TIOGA, N.D.—The future of the U.S. oil industry may well be taking shape north of this town on 15 square miles of windswept prairie above the Bakken Shale. It’s about as far from the industry’s wildcatting heritage as is thinkable.
“Our idea was to build the world’s greatest oil factory,” says Chris Wright, the chief executive of Liberty Resources LLC. And if the U.S. oil industry is going to overcome several significant challenges, it may have to follow the lead of this small Denver-based company.
The U.S. oil industry boomed when crude oil prices were high, but has entered a world where low oil prices may be the norm for a while. Saudi Arabia says it won’t cut production to reduce supply, leaving U.S. companies vulnerable. After years of pell-mell development, these producers also face rising pressure from communities and regulators to be better neighbors.
“The correct focus in a price downturn is to focus on efficiency and cost mitigation, but it is much easier said than done,” says Cody Rice, a Houston-based senior research analyst for energy consultant Wood Mackenzie. “There are so many moving pieces that it is very difficult to do these things well.”

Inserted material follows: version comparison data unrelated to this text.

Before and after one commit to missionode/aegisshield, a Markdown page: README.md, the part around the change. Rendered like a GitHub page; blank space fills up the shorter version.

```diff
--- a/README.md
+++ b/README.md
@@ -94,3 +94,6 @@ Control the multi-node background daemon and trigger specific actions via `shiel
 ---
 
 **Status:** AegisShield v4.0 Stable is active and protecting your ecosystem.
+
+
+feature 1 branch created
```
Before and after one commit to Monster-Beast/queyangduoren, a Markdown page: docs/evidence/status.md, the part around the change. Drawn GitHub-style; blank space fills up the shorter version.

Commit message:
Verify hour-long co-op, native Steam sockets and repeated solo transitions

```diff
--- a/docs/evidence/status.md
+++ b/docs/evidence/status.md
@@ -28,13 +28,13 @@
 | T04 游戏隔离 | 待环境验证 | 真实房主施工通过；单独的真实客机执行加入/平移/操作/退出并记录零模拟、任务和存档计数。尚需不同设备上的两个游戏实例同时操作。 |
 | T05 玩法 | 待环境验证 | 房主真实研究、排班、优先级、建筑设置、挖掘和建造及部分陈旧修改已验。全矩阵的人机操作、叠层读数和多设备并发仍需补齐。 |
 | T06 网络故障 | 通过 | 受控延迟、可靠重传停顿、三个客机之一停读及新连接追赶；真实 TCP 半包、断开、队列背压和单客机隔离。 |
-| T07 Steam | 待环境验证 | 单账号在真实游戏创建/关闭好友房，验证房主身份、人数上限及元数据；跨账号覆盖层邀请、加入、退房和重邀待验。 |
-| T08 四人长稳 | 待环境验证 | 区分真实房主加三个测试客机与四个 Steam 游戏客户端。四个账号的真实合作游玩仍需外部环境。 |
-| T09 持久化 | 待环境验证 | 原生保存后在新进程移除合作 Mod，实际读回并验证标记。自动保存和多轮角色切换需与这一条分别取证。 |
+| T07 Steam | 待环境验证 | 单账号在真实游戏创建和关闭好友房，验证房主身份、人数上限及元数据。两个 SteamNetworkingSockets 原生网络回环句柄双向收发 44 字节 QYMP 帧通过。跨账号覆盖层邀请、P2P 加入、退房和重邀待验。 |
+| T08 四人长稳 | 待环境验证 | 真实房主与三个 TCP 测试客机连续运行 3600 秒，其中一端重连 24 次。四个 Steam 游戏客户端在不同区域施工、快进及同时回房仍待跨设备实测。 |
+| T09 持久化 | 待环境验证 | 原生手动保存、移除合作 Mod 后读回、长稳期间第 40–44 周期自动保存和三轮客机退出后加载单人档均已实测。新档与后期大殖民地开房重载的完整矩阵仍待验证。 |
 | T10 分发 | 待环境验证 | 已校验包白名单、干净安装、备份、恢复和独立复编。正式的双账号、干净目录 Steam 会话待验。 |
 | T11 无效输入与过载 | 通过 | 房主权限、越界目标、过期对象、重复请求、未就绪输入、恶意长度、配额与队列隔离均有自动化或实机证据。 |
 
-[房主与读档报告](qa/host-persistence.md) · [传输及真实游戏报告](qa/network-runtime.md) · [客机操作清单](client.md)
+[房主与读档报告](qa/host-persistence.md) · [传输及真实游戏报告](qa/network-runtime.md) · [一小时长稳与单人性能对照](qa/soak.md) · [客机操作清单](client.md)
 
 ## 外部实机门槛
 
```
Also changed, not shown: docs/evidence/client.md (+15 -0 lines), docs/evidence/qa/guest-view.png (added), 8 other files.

Mr. Wright’s oil factory is well-suited for this new world. It is focused on cutting operating costs and boosting output. And it is flexible, allowing oil output to be started and stopped—something that could be a big plus as volatile global crude prices require U.S. companies to adjust production levels. To continue reading, click here.